Revealing Boarderland Identities
This work critiques racial identity research and challenges standard racial constructs that have left out the experiences of multiracial and multi-ethnic individuals. I utilize arts-based inquiry and embedd autohistoria (a Chicana feminist autobiographical storytelling method) and my artful actions (narratives and visual art) as a method of disrupting traditional social scientific research. The result is a counter narrative for the historically silenced experiences of multiracial/multi-ethnic individuals.
This research uses inquiry and storytelling transformatively as methods to re-imagine and rewrite personal and cultural stories by centering an insider’s knowledge of their experiences over predominant narratives. Through this process, a space for non-normative voices is created and a method for resisting and crossing restrictive identity labels and assumptions is modeled.

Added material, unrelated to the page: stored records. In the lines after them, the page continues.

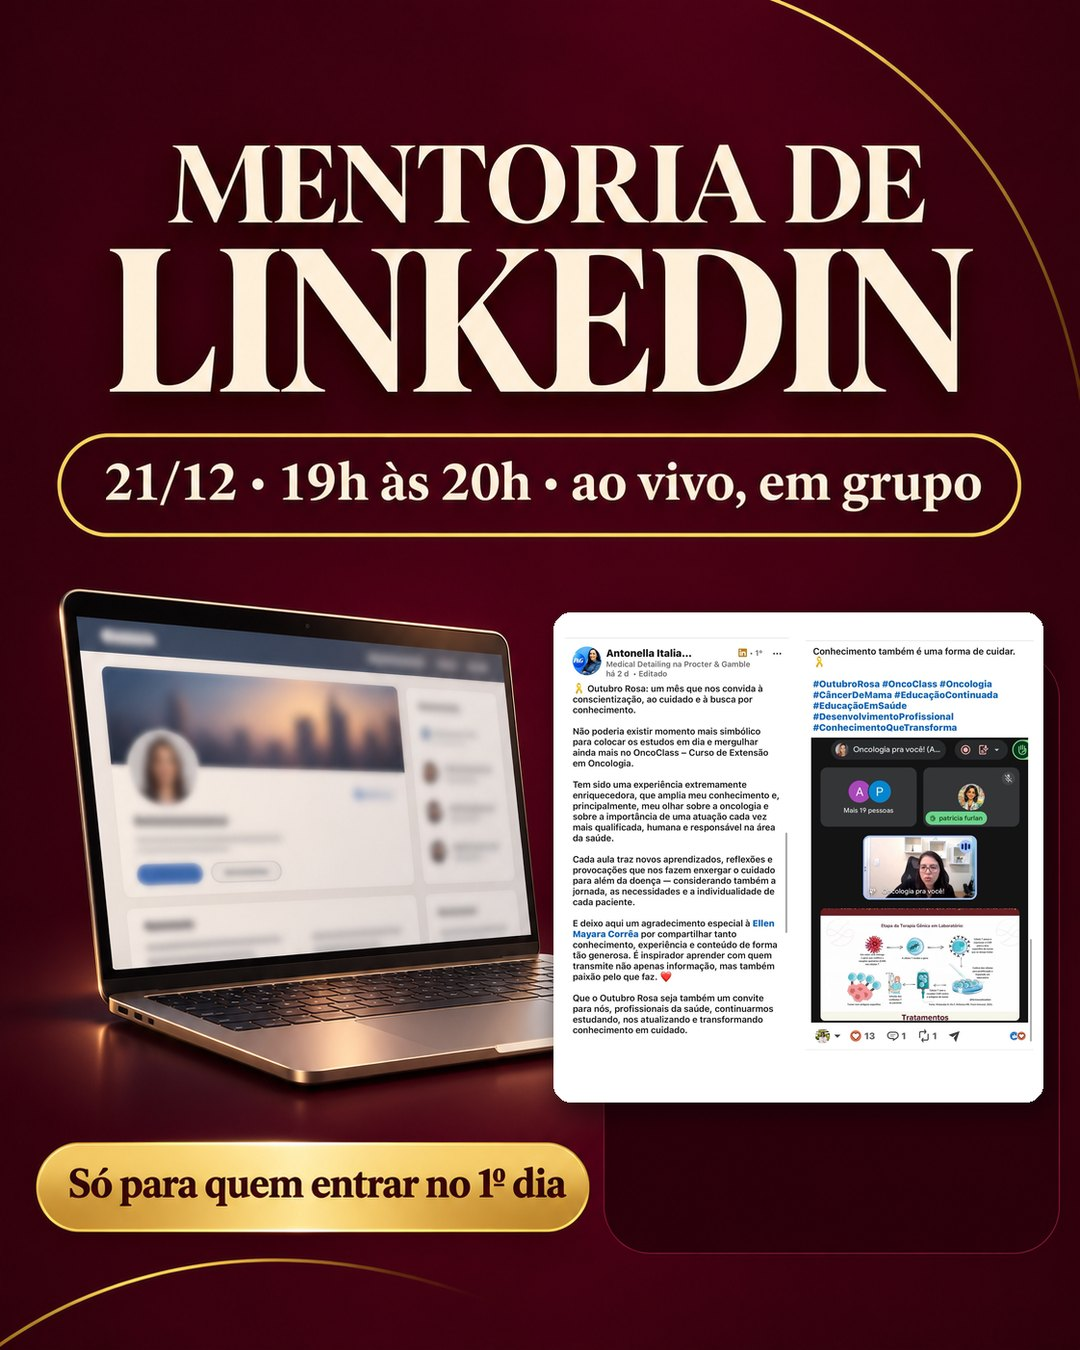
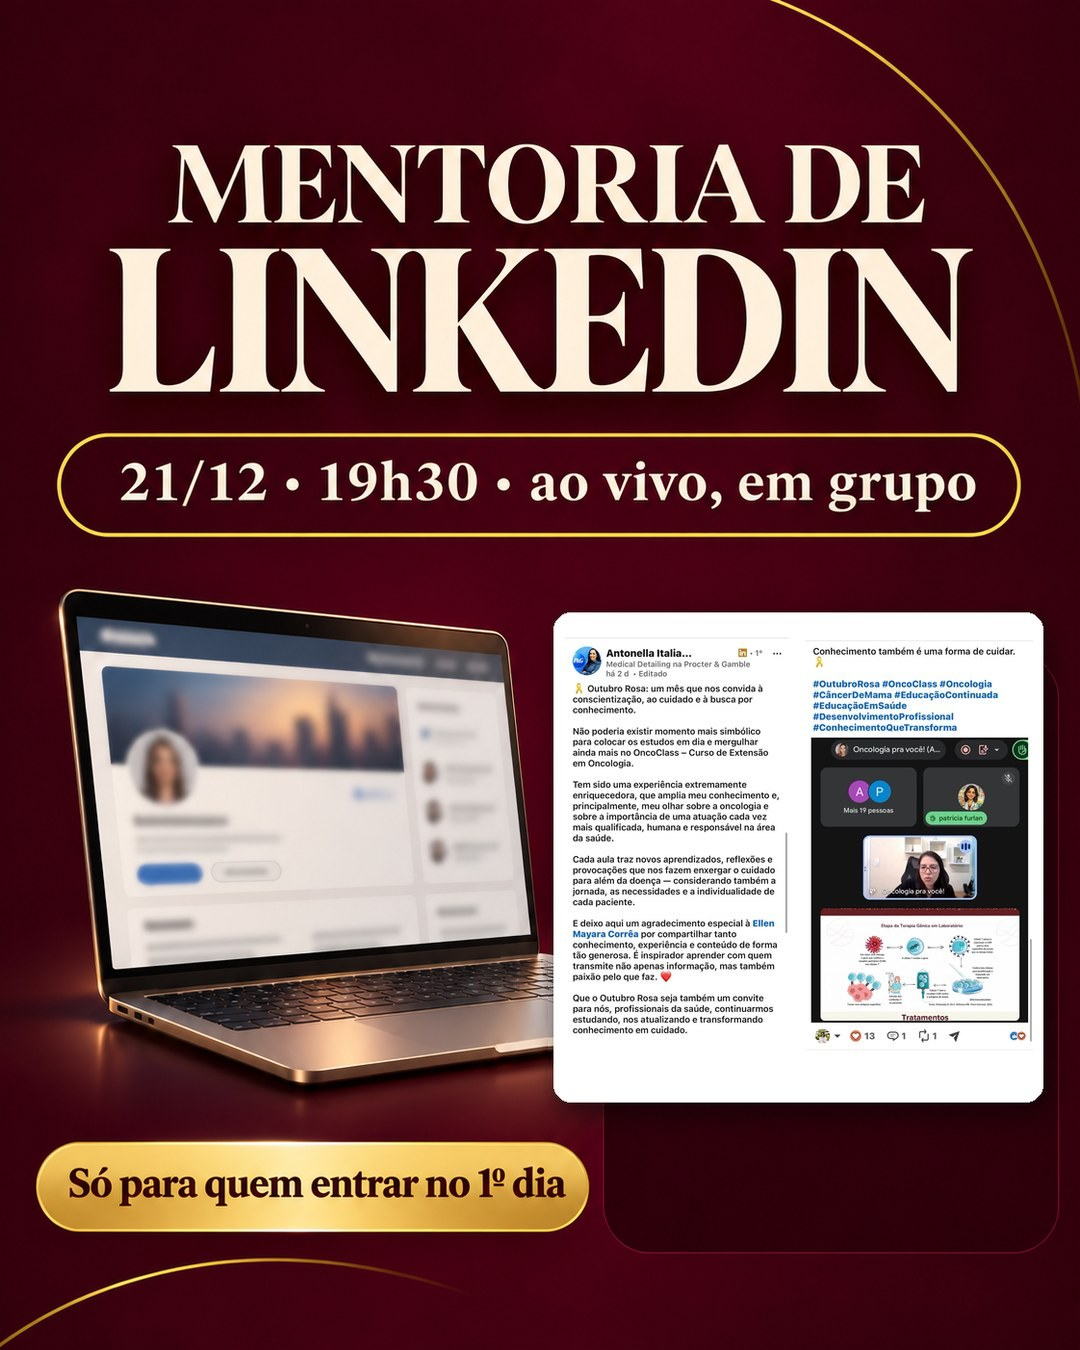
Black 2.0: A06 com 19h30 (mentoria de LinkedIn) e ajuste de comentário

diff --git a/2-0/index.html b/2-0/index.html
@@ -291,7 +291,7 @@ footer .wrap{display:flex;flex-direction:column;gap:14px}
 /* selo da garantia */
 .selo{width:clamp(220px,26vw,320px);aspect-ratio:1;border-radius:26px;overflow:hidden;box-shadow:0 40px 80px -30px rgba(230,194,122,.45);border:1px solid var(--line)}
 .selo img{width:100%;height:100%;object-fit:cover}
-/* janela de aluna */
+/* janela de aluno */
 dialog.alu{border:0;padding:0;background:transparent;max-width:min(460px,calc(100vw - 32px));width:100%;color:var(--ivory)}
 dialog.alu::backdrop{background:rgba(8,2,4,.78);backdrop-filter:blur(6px)}
 .alu .shell{display:block}
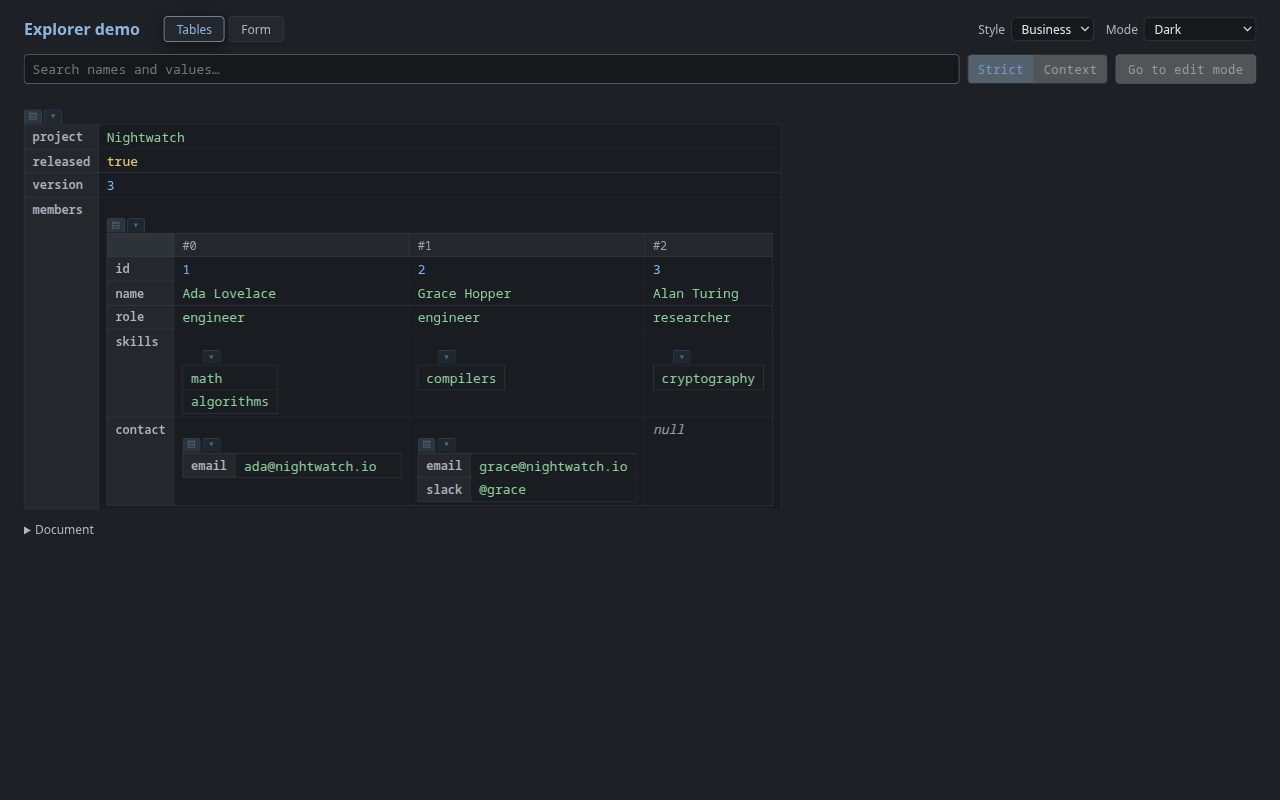
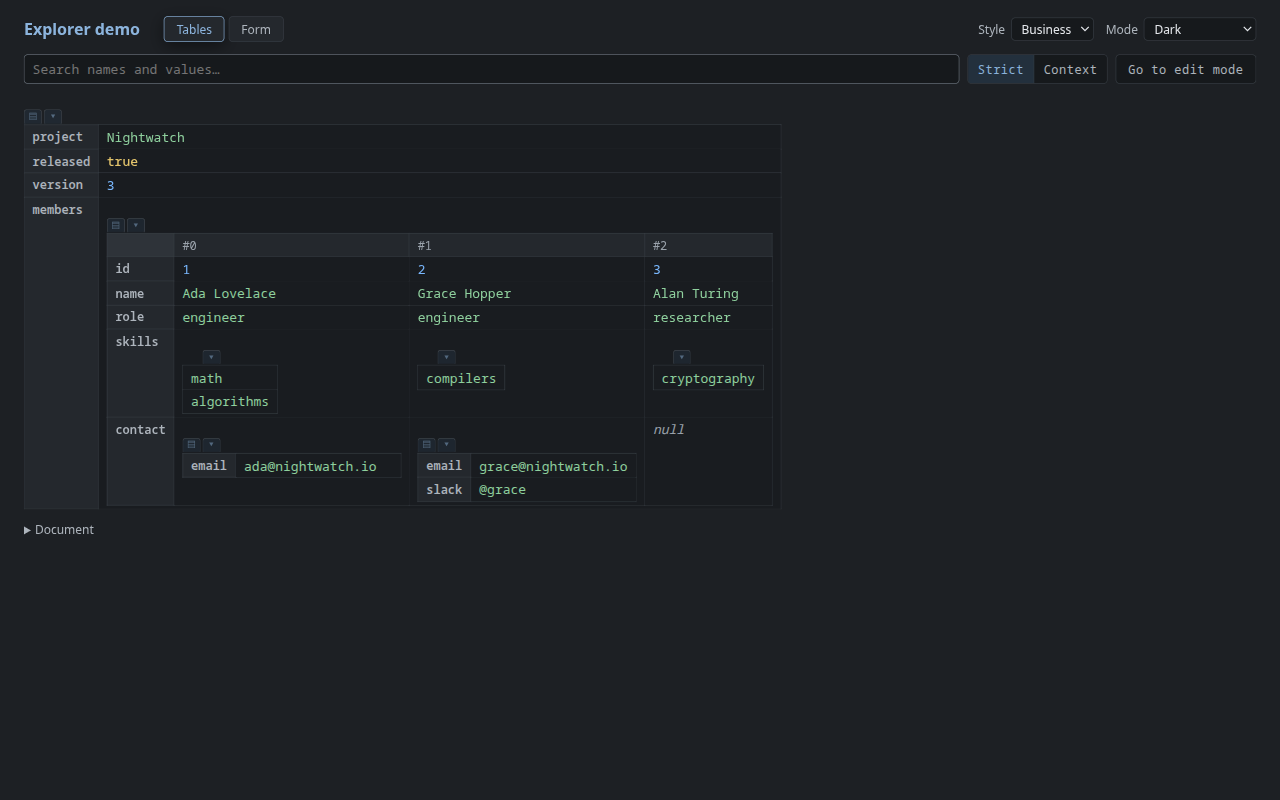
themes: fix save ordering in ThemeService, settle transitions before screenshots

Changed region(s): [[0.75, 0.0625, 1.0, 0.125]]

diff --git a/packages/renderer/src/app/theme/theme.service.ts b/packages/renderer/src/app/theme/theme.service.ts
@@ -14,6 +14,11 @@ export type Style = (typeof STYLES)[number];
 export type ThemeMode = (typeof THEME_MODES)[number];
 export type EffectiveMode = Exclude<ThemeMode, 'system'>;
 
+type ThemeSettings = Partial<Pick<Settings, 'style' | 'mode'>>;
+type ThemeKey = keyof ThemeSettings;
+type Generations = Record<ThemeKey, number>;
+const THEME_KEYS: readonly ThemeKey[] = ['style', 'mode'];
+
 /** Defaults until the settings arrive (and in a plain browser without the desktop bridge). */
 export const DEFAULT_STYLE: Style = 'business';
 export const DEFAULT_MODE: ThemeMode = 'system';
@@ -43,6 +48,14 @@ export class ThemeService {
   private readonly modeState = signal<ThemeMode>(DEFAULT_MODE);
   private readonly systemDark = signal(false);
   private started = false;
+  /** Last values known to be stored in main; a failed save shows these again. */
+  private readonly confirmed: Required<ThemeSettings> = {
+    style: DEFAULT_STYLE,
+    mode: DEFAULT_MODE,
+  };
+  /** Per key: how many local choices were made, and how many saves are still on their way. */
+  private readonly generation: Generations = { style: 0, mode: 0 };
+  private readonly inFlight: Generations = { style: 0, mode: 0 };
 
   readonly style = this.styleState.asReadonly();
   readonly mode = this.modeState.asReadonly();
@@ -63,9 +76,11 @@ export class ThemeService {
       .subscribe((event: SettingsChanged) => this.take(event.settings));
     this.destroyRef.onDestroy(() => sub.unsubscribe());
 
+    const asked = { ...this.generation };
     try {
       const { settings } = await this.api.request('app.settings.get', {});
-      this.take(settings);
+      // A choice made while the answer was on its way is newer than what main read.
+      this.takeAnswer(settings, asked, []);
     } catch {
       // No desktop bridge (ng serve, tests) or main unavailable: keep the defaults.
     }
@@ -81,27 +96,76 @@ export class ThemeService {
     return this.change({ mode });
   }
 
-  private async change(patch: Partial<Pick<Settings, 'style' | 'mode'>>): Promise<void> {
-    const before = { style: this.styleState(), mode: this.modeState() };
-    this.take(patch);
+  private async change(patch: ThemeSettings): Promise<void> {
+    const keys = THEME_KEYS.filter((key) => patch[key] !== undefined);
+    for (const key of keys) {
+      this.generation[key] += 1;
+      this.inFlight[key] += 1;
+    }
+    const mine = { ...this.generation };
+    this.show(patch);
     try {
       const { settings } = await this.api.request('app.settings.set', { settings: patch });
-      this.take(settings);
+      this.takeAnswer(settings, mine, keys);
     } catch (error) {
-      // Not persisted: show what is stored again, so the UI does not pretend it was saved.
-      this.take(before);
+      // Not persisted: show what is stored again, so the UI does not pretend it was saved. Only the
+      // keys this call changed, and only while nothing newer was chosen for them.
+      const revert: ThemeSettings = {};
+      for (const key of keys) {
+        if (this.generation[key] === mine[key] && this.current()[key] === patch[key]) {
+          Object.assign(revert, { [key]: this.confirmed[key] });
+        }
+      }
+      this.show(revert);
       throw error;
+    } finally {
+      for (const key of keys) this.inFlight[key] -= 1;
     }
   }
 
-  private take(settings: Partial<Pick<Settings, 'style' | 'mode'>>): void {
+  /**
+   * Applies an answer from main (`app.settings.get/set`) requested when the local generations
+   * were `asked`. A key is taken only if no newer local choice was made for it since, and no other
+   * save of it is still on its way (unless this answer is for the latest save of that key).
+   */
+  private takeAnswer(settings: ThemeSettings, asked: Generations, own: readonly ThemeKey[]): void {
+    const accepted: ThemeSettings = {};
+    for (const key of THEME_KEYS) {
+      if (this.generation[key] !== asked[key]) continue;
+      if (this.inFlight[key] > 0 && !own.includes(key)) continue;
+      Object.assign(accepted, { [key]: settings[key] });
+    }
+    this.take(accepted);
+  }
+
+  /** Takes values known to be stored (answers and broadcasts from main). */
+  private take(settings: ThemeSettings): void {
+    const valid = this.valid(settings);
+    Object.assign(this.confirmed, valid);
+    this.show(valid);
+  }
+
+  /** Shows `settings` without recording them as stored. */
+  private show(settings: ThemeSettings): void {
+    const valid = this.valid(settings);
+    if (valid.style) this.styleState.set(valid.style);
+    if (valid.mode) this.modeState.set(valid.mode);
+    this.apply();
+  }
+
+  private valid(settings: ThemeSettings): ThemeSettings {
+    const valid: ThemeSettings = {};
     if (settings.style && (STYLES as readonly string[]).includes(settings.style)) {
-      this.styleState.set(settings.style);
+      valid.style = settings.style;
     }
     if (settings.mode && (THEME_MODES as readonly string[]).includes(settings.mode)) {
-      this.modeState.set(settings.mode);
+      valid.mode = settings.mode;
     }
-    this.apply();
+    return valid;
+  }
+
+  private current(): Required<ThemeSettings> {
+    return { style: this.styleState(), mode: this.modeState() };
   }
 
   private watchSystem(): void {

diff --git a/packages/renderer/src/app/theme/theme.service.spec.ts b/packages/renderer/src/app/theme/theme.service.spec.ts
@@ -286,6 +286,31 @@ describe('ThemeService', () => {
       expect(theme.mode()).toBe('dark');
       expect(attrs()).toEqual({ style: 'business', theme: 'dark' });
     });
+
+    it('two overlapping failed saves end on the stored values, not an unsaved one', async () => {
+      const failures = [
+        deferred<{ error: { code: 'INTERNAL'; message: string } }>(),
+        deferred<{ error: { code: 'INTERNAL'; message: string } }>(),
+      ];
+      let calls = 0;
+      fake.handle(
+        'app.settings.set',
+        () => failures[calls++]?.promise ?? new Promise(() => undefined),
+      );
+      const theme = TestBed.inject(ThemeService);
+      await theme.init();
+
+      const style = theme.setStyle('tron');
+      const mode = theme.setMode('dark');
+      failures[0]?.resolve({ error: { code: 'INTERNAL', message: 'disk full' } });
+      await expect(style).rejects.toMatchObject({ code: 'INTERNAL' });
+      failures[1]?.resolve({ error: { code: 'INTERNAL', message: 'disk full' } });
+      await expect(mode).rejects.toMatchObject({ code: 'INTERNAL' });
+
+      expect(theme.style()).toBe('business');
+      expect(theme.mode()).toBe('system');
+      expect(attrs()).toEqual({ style: 'business', theme: 'light' });
+    });
   });
 });
 

diff --git a/apps/desktop/test/theme.electron.spec.ts b/apps/desktop/test/theme.electron.spec.ts
@@ -112,7 +112,14 @@ describe('themes in the running app', () => {
           expect(now.font).toMatch(/^system-ui/);
           expect(now.overlay).toMatch(/^none(, none)*$/);
         }
-        await page.screenshot({ path: path.join(shots, `explorer-${style}-${mode}.png`) });
+        // Controls fade between themes (CSS transitions): shoot the final colors, not a mix.
+        await page.evaluate(() =>
+          Promise.all(document.getAnimations().map((a) => a.finished)).then(() => undefined),
+        );
+        await page.screenshot({
+          path: path.join(shots, `explorer-${style}-${mode}.png`),
+          animations: 'disabled',
+        });
       }
     }
     // Four different page backgrounds, and the page was never reloaded.

diff --git a/reviews/themes/fixes.md b/reviews/themes/fixes.md
@@ -1,0 +1,74 @@
+# Fix Report
+
+Date: 2026-11-16
+
+Task: themes - M0: Business and Tron styles, each light and dark
+
+Scope: current task. Findings CR-1 and CR-2 come from `reviews/themes/review.md`. TW-1, TW-2 and TW-3 come from `reviews/themes/tests.md`.
+
+## Fixed findings
+
+### CR-2, TW-1, TW-2, TW-3: ThemeService ordering under overlapping requests
+
+Files changed:
+- `packages/renderer/src/app/theme/theme.service.ts`
+- `packages/renderer/src/app/theme/theme.service.spec.ts` (one regression test added for CR-2; Prettier formatting)
+
+Problem:
+- `change()` took a snapshot of both style and mode, and a failed save restored the whole snapshot. That snapshot could hold another call's unsaved value (CR-2), and the restore could also overwrite the other key after it was saved (TW-3).
+- Every `app.settings.set` answer was applied unconditionally. An older answer that arrived last could override a newer choice (TW-2).
+- The initial `app.settings.get` answer was also applied unconditionally. A late answer could undo a choice the user made in the meantime (TW-1).
+
+Fix:
+- The service now tracks two counters per key: a generation, raised on each local choice, and an in-flight count of saves still waiting for an answer. It also tracks `confirmed`, the last value per key known to be stored in main.
+- An answer from main (`get` or `set`) is applied to a key only if two things hold:
+    - no newer local choice was made for that key since the request was sent;
+    - no other save of that key is still pending, unless this answer belongs to the latest save of that key.
+- A failed save reverts only the keys that call changed. It reverts a key only while that call is still the latest choice for it and the key still shows the value the call set. The key goes back to `confirmed`, not to a snapshot.
+- `app.settings.changed` broadcasts are still applied unconditionally and update `confirmed`.
+- The public API (`init`, `setStyle`, `setMode`, `style`, `mode`, `effective`) is unchanged.
+- New regression test: `two overlapping failed saves end on the stored values, not an unsaved one`. It covers the exact CR-2 sequence and fails against the old snapshot logic.
+
+Validation:
+- `cd packages/renderer && npx ng test --include='src/app/theme/*.spec.ts'`: Pass. 2 files, 44 tests; the 3 TW tests and the new CR-2 test all pass.
+
+### CR-1: Evidence screenshots taken during CSS transitions
+
+Files changed:
+- `apps/desktop/test/theme.electron.spec.ts`
+- `reviews/themes/screenshots/explorer-business-dark.png`, `explorer-tron-light.png`, `explorer-tron-dark.png` (regenerated). `explorer-business-light.png` was copied as well and came out byte-identical, since nothing was transitioning when it was taken.
+
+Problem:
+Screenshots were taken right after the theme attributes changed, while the explorer controls were still in their 0.15 s color transitions. This left the buttons grey in the screenshots.
+
+Fix:
+Before each screenshot, the test now waits for `Promise.all(document.getAnimations().map((a) => a.finished))` inside the page. It also passes `animations: 'disabled'` to `page.screenshot`. The four PNGs were copied from `apps/desktop/test-results/screenshots/` into `reviews/themes/screenshots/` and inspected visually. Every control shows its final theme colors; for example, the Strict, Context and "Go to edit mode" buttons in Tron light are white with readable text.
+
+Validation:
+- `npm run test:electron --prefix /home/eric/work/mongo-db-client-agents/agent-1`: `theme.electron.spec.ts` passes. Overall: 26 tests, 22 passed, 4 failed. All 4 failures are the known ones that also fail on main: 3 in `app.electron.spec.ts` (thicket://app with CSP, window.open/navigation, will-frame-navigate) and 1 in `dev.electron.spec.ts` (dev server URL). They expect a URL without `#/` and are not related to this task.
+
+## Not fixed
+
+None.
+
+## Validation summary
+
+Focused tests:
+- `cd packages/renderer && npx ng test --include='src/app/theme/*.spec.ts'`: Pass (44/44)
+- `npm run test:electron --prefix /home/eric/work/mongo-db-client-agents/agent-1`: `theme.electron.spec.ts` Pass. The 4 failures are the known ones outside this task, listed above.
+
+Full test suite:
+- `npm run check` (repo root): Pass. ESLint, Prettier and typecheck all pass. Root vitest: 33 files, 2099 tests passed. Renderer: 29 files, 485 tests passed.
+
+Lint/type-check/build:
+- Included in `npm run check`: Pass.
+
+`.taskcheck`:
+- Not run separately. It runs `npm run check`, which passed.
+
+Remaining unresolved findings:
+0
+
+## Final status
+
+All validated findings fixed and validation passed.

I fuse research with autobiographic visual artistic narratives to illustrate the refusal of binary thinking; the tearing apart of body and mind; and the separation of the academic with the aesthetic/literary/personal. My work reveals the complex experience of identifying as (Anglo) American, Mexican, Chicana, and multiethnic in the U.S.
This layered text braids together a theoretical discussion of identity, diaspora, and home, my lived experiences, and arts-based inquiry. – I have sewn my living testimony.